The much touted Windows 10 is here. It was rolled out late last week and is available as a free upgrade to Windows 7 and 8 users for the next year. That is you can upgrade during the next year – the system is free for life once you upgrade.
Microsoft claims this will be the last version of Windows and that any further changes will take place through updates and not as a totally new, purchasable operating system. Because the system takes a bit of time to download and install, not everyone who is eligible (that would be millions of users) have done the update but the buzz is mixed so far.
Users are happy that the “pop-up” start menu is back and some are excited about the prospect of going “password free.” Others find this disconcerting, particularly as there is lot of unrest about the fact that Windows is “watching” you, tracking everything you do and you agreed to it when you didn’t read the user agreement. There is also the minor issue of “no media software” meaning you can’t watch DVDs unless you buy the media player for fifteen bucks. “How to” articles about stopping the spyworks are already all over the place and free programs to let you watch DVDs are on CNET.
Of course, there are the predictable bugs and the update fixes are already rolling out big-time, but as is typical, Microsoft isn’t talking about them – just sending the updates.
Microsoft also has plans for a Windows developer bridge to IOS meaning that the tech gurus that have been developing “Windows” apps for mobile aren’t left as far out in the cold as they thought.
Point is: We have gotten used to a never-ending round of Windows versions – some of us can remember all the way back to Windows 3.0 and you may still be recovering from the Vista debacle. This may seem like just another one but the difference may be that since it is free to most users, eventually most people will be on it. If it really is the last version – then everyone will be on it. Windows has become more “app” driven – even on the PC and the added news of an IOS bridge for app developers means that Microsoft is aiming for a time when all computers act more like mobile devices – which brings us back around to the repeating phrase “you have to be mobile-ready.”

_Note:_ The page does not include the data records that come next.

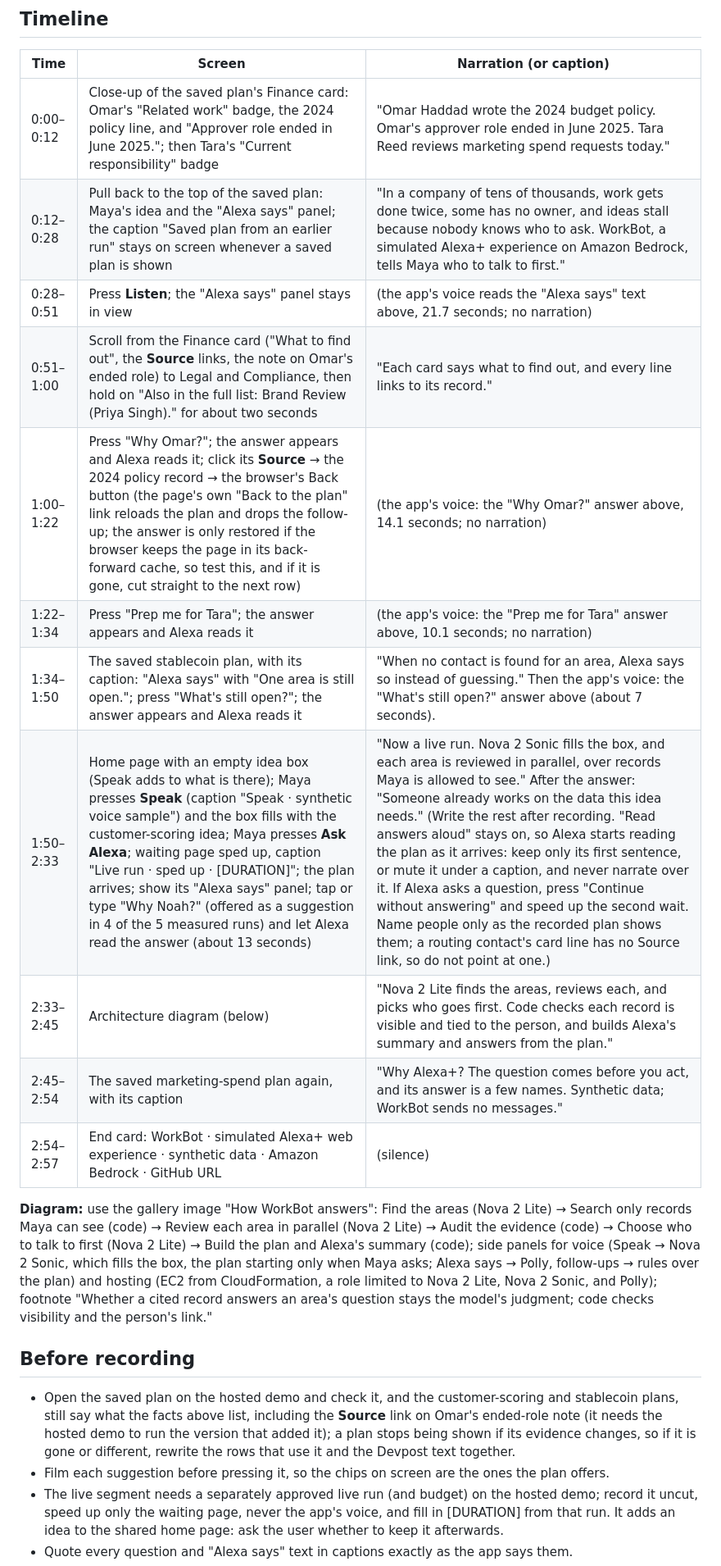
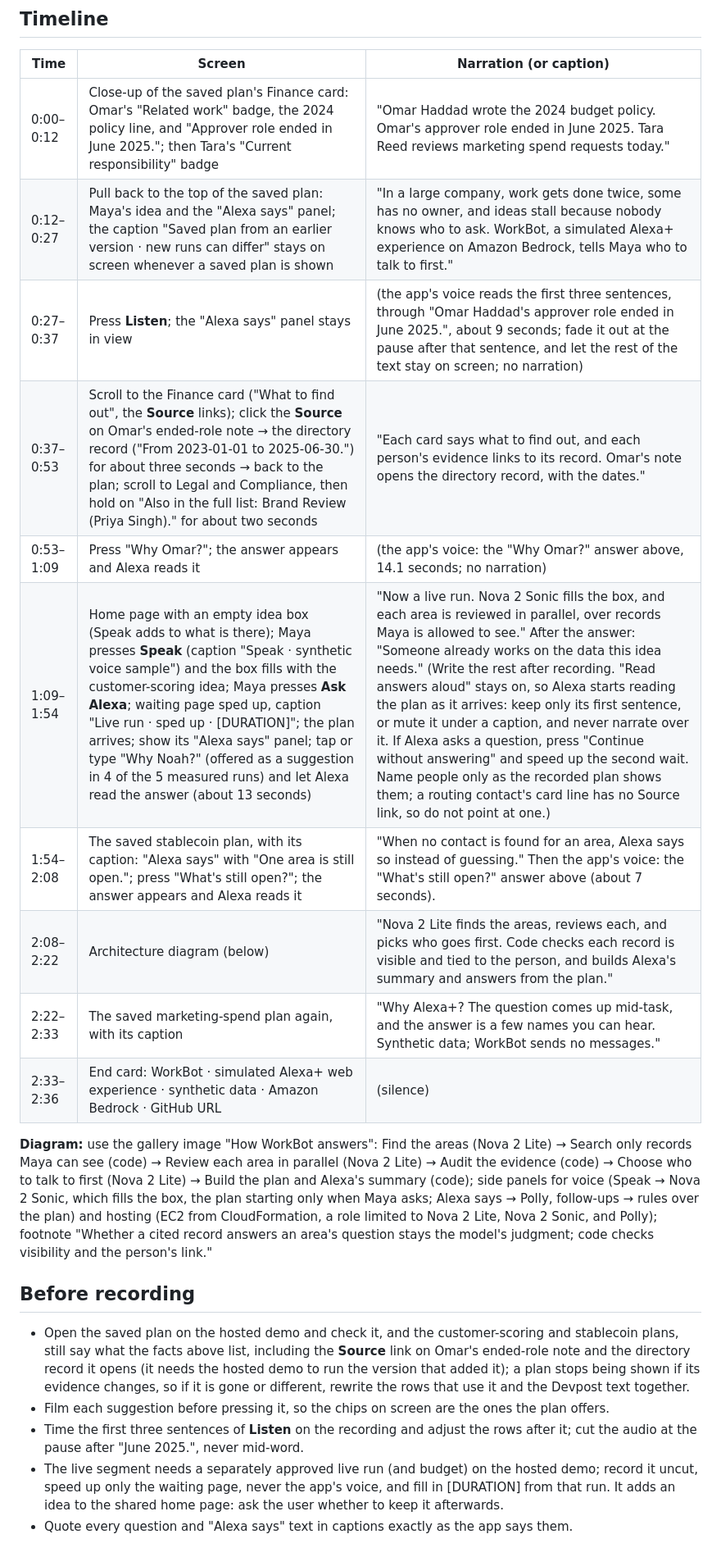
Before and after one commit to furkankuscu08/amazon_v2, a Markdown page: docs/demo-video.md, the part around one of its changes. Shown at 82% size. Drawn GitHub-style.

Commit message:
Video script: shorter Polly, live run earlier, Omar's directory record as proof, no Prep me for Tara

```diff
--- a/docs/demo-video.md
+++ b/docs/demo-video.md
@@ -34,23 +38,23 @@ Facts of the two other saved plans used, as the hosted page shows them on 20 Oct
 | Time | Screen | Narration (or caption) |
 |---|---|---|
 | 0:00–0:12 | Close-up of the saved plan's Finance card: Omar's "Related work" badge, the 2024 policy line, and "Approver role ended in June 2025."; then Tara's "Current responsibility" badge | "Omar Haddad wrote the 2024 budget policy. Omar's approver role ended in June 2025. Tara Reed reviews marketing spend requests today." |
-| 0:12–0:28 | Pull back to the top of the saved plan: Maya's idea and the "Alexa says" panel; the caption "Saved plan from an earlier run" stays on screen whenever a saved plan is shown | "In a company of tens of thousands, work gets done twice, some has no owner, and ideas stall because nobody knows who to ask. WorkBot, a simulated Alexa+ experience on Amazon Bedrock, tells Maya who to talk to first." |
-| 0:28–0:51 | Press **Listen**; the "Alexa says" panel stays in view | (the app's voice reads the "Alexa says" text above, 21.7 seconds; no narration) |
-| 0:51–1:00 | Scroll from the Finance card ("What to find out", the **Source** links, the note on Omar's ended role) to Legal and Compliance, then hold on "Also in the full list: Brand Review (Priya Singh)." for about two seconds | "Each card says what to find out, and every line links to its record." |
-| 1:00–1:22 | Press "Why Omar?"; the answer appears and Alexa reads it; click its **Source** → the 2024 policy record → the browser's Back button (the page's own "Back to the plan" link reloads the plan and drops the follow-up; the answer is only restored if the browser keeps the page in its back-forward cache, so test this, and if it is gone, cut straight to the next row) | (the app's voice: the "Why Omar?" answer above, 14.1 seconds; no narration) |
-| 1:22–1:34 | Press "Prep me for Tara"; the answer appears and Alexa reads it | (the app's voice: the "Prep me for Tara" answer above, 10.1 seconds; no narration) |
-| 1:34–1:50 | The saved stablecoin plan, with its caption: "Alexa says" with "One area is still open."; press "What's still open?"; the answer appears and Alexa reads it | "When no contact is found for an area, Alexa says so instead of guessing." Then the app's voice: the "What's still open?" answer above (about 7 seconds). |
-| 1:50–2:33 | Home page with an empty idea box (Speak adds to what is there); Maya presses **Speak** (caption "Speak · synthetic voice sample") and the box fills with the customer-scoring idea; Maya presses **Ask Alexa**; waiting page sped up, caption "Live run · sped up · [DURATION]"; the plan arrives; show its "Alexa says" panel; tap or type "Why Noah?" (offered as a suggestion in 4 of the 5 measured runs) and let Alexa read the answer (about 13 seconds) | "Now a live run. Nova 2 Sonic fills the box, and each area is reviewed in parallel, over records Maya is allowed to see." After the answer: "Someone already works on the data this idea needs." (Write the rest after recording. "Read answers aloud" stays on, so Alexa starts reading the plan as it arrives: keep only its first sentence, or mute it under a caption, and never narrate over it. If Alexa asks a question, press "Continue without answering" and speed up the second wait. Name people only as the recorded plan shows them; a routing contact's card line has no Source link, so do not point at one.) |
-| 2:33–2:45 | Architecture diagram (below) | "Nova 2 Lite finds the areas, reviews each, and picks who goes first. Code checks each record is visible and tied to the person, and builds Alexa's summary and answers from the plan." |
-| 2:45–2:54 | The saved marketing-spend plan again, with its caption | "Why Alexa+? The question comes before you act, and its answer is a few names. Synthetic data; WorkBot sends no messages." |
-| 2:54–2:57 | End card: WorkBot · simulated Alexa+ web experience · synthetic data · Amazon Bedrock · GitHub URL | (silence) |
+| 0:12–0:27 | Pull back to the top of the saved plan: Maya's idea and the "Alexa says" panel; the caption "Saved plan from an earlier version · new runs can differ" stays on screen whenever a saved plan is shown | "In a large company, work gets done twice, some has no owner, and ideas stall because nobody knows who to ask. WorkBot, a simulated Alexa+ experience on Amazon Bedrock, tells Maya who to talk to first." |
+| 0:27–0:37 | Press **Listen**; the "Alexa says" panel stays in view | (the app's voice reads the first three sentences, through "Omar Haddad's approver role ended in June 2025.", about 9 seconds; fade it out at the pause after that sentence, and let the rest of the text stay on screen; no narration) |
+| 0:37–0:53 | Scroll to the Finance card ("What to find out", the **Source** links); click the **Source** on Omar's ended-role note → the directory record ("From 2023-01-01 to 2025-06-30.") for about three seconds → back to the plan; scroll to Legal and Compliance, then hold on "Also in the full list: Brand Review (Priya Singh)." for about two seconds | "Each card says what to find out, and each person's evidence links to its record. Omar's note opens the directory record, with the dates." |
+| 0:53–1:09 | Press "Why Omar?"; the answer appears and Alexa reads it | (the app's voice: the "Why Omar?" answer above, 14.1 seconds; no narration) |
+| 1:09–1:54 | Home page with an empty idea box (Speak adds to what is there); Maya presses **Speak** (caption "Speak · synthetic voice sample") and the box fills with the customer-scoring idea; Maya presses **Ask Alexa**; waiting page sped up, caption "Live run · sped up · [DURATION]"; the plan arrives; show its "Alexa says" panel; tap or type "Why Noah?" (offered as a suggestion in 4 of the 5 measured runs) and let Alexa read the answer (about 13 seconds) | "Now a live run. Nova 2 Sonic fills the box, and each area is reviewed in parallel, over records Maya is allowed to see." After the answer: "Someone already works on the data this idea needs." (Write the rest after recording. "Read answers aloud" stays on, so Alexa starts reading the plan as it arrives: keep only its first sentence, or mute it under a caption, and never narrate over it. If Alexa asks a question, press "Continue without answering" and speed up the second wait. Name people only as the recorded plan shows them; a routing contact's card line has no Source link, so do not point at one.) |
+| 1:54–2:08 | The saved stablecoin plan, with its caption: "Alexa says" with "One area is still open."; press "What's still open?"; the answer appears and Alexa reads it | "When no contact is found for an area, Alexa says so instead of guessing." Then the app's voice: the "What's still open?" answer above (about 7 seconds). |
+| 2:08–2:22 | Architecture diagram (below) | "Nova 2 Lite finds the areas, reviews each, and picks who goes first. Code checks each record is visible and tied to the person, and builds Alexa's summary and answers from the plan." |
+| 2:22–2:33 | The saved marketing-spend plan again, with its caption | "Why Alexa+? The question comes up mid-task, and the answer is a few names you can hear. Synthetic data; WorkBot sends no messages." |
+| 2:33–2:36 | End card: WorkBot · simulated Alexa+ web experience · synthetic data · Amazon Bedrock · GitHub URL | (silence) |
 
 **Diagram:** use the gallery image "How WorkBot answers": Find the areas (Nova 2 Lite) → Search only records Maya can see (code) → Review each area in parallel (Nova 2 Lite) → Audit the evidence (code) → Choose who to talk to first (Nova 2 Lite) → Build the plan and Alexa's summary (code); side panels for voice (Speak → Nova 2 Sonic, which fills the box, the plan starting only when Maya asks; Alexa says → Polly, follow-ups → rules over the plan) and hosting (EC2 from CloudFormation, a role limited to Nova 2 Lite, Nova 2 Sonic, and Polly); footnote "Whether a cited record answers an area's question stays the model's judgment; code checks visibility and the person's link."
 
 ## Before recording
 
-- Open the saved plan on the hosted demo and check it, and the customer-scoring and stablecoin plans, still say what the facts above list, including the **Source** link on Omar's ended-role note (it needs the hosted demo to run the version that added it); a plan stops being shown if its evidence changes, so if it is gone or different, rewrite the rows that use it and the Devpost text together.
+- Open the saved plan on the hosted demo and check it, and the customer-scoring and stablecoin plans, still say what the facts above list, including the **Source** link on Omar's ended-role note and the directory record it opens (it needs the hosted demo to run the version that added it); a plan stops being shown if its evidence changes, so if it is gone or different, rewrite the rows that use it and the Devpost text together.
 - Film each suggestion before pressing it, so the chips on screen are the ones the plan offers.
+- Time the first three sentences of **Listen** on the recording and adjust the rows after it; cut the audio at the pause after "June 2025.", never mid-word.
 - The live segment needs a separately approved live run (and budget) on the hosted demo; record it uncut, speed up only the waiting page, never the app's voice, and fill in [DURATION] from that run. It adds an idea to the shared home page: ask the user whether to keep it afterwards.
 - Quote every question and "Alexa says" text in captions exactly as the app says them.
 - 1920×1080, browser zoom 125%, light mode (the app follows the device setting, and the gallery images are light).
```
Also changed, not shown: other parts of docs/demo-video.md (+12 -8 lines).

Facebook allows direct Messages to business
Facebook is doing something new – allowing users to send private messages to businesses that have Facebook ads show up in the newsfeed.
Facebook obviously has “business pages” – which are useful, but if customers want direct interaction they have to go to the page and are often required to “like” the page before they can post a public comment and hope for a public response. Facebook users will soon be able to private message the businesses right from an ad.
This will allow users to ask questions about products, give feedback and maybe even get some customer service in a private forum. It gives users a way to directly interact with the business without leaving the confines of Facebook and it offers businesses a way to attend directly to potential customer needs, potentially increasing sales.
Facebook page admins can also respond to public posts on the business page with a private message – rather than a public reply. This gives businesses the option to create a personal interaction and be more engaging.
The business has to opt-in to the messaging when they create awareness ads and users can opt-out of any business messaging (probably just as difficult as changing your hidden, default privacy settings which are always moving).
Facebook says they have also made it easy to save responses (i.e. they can send “canned” messages) to common inquiries so page admins don’t become bogged down.
Responsiveness will be tracked as part of the page management “Insights” function and those who meet 90% response rate will get a “special bonus sticker,” actually a green badge that says “Very responsive to messages” displayed on the business page.
Get the whole message at PC Mag.
Point is – Facebook is pretty much everything social, but Twitter has had a bigger share of the “customer service” traffic. Since more users are on Facebook, more will be using Facebook for customer service interaction. Up to 70% of those who tweet a company about a product or service expect a direct response – and half expect it within an hour. Facebook users may be just as demanding, so someone needs to be watching your Facebook page if you use this function.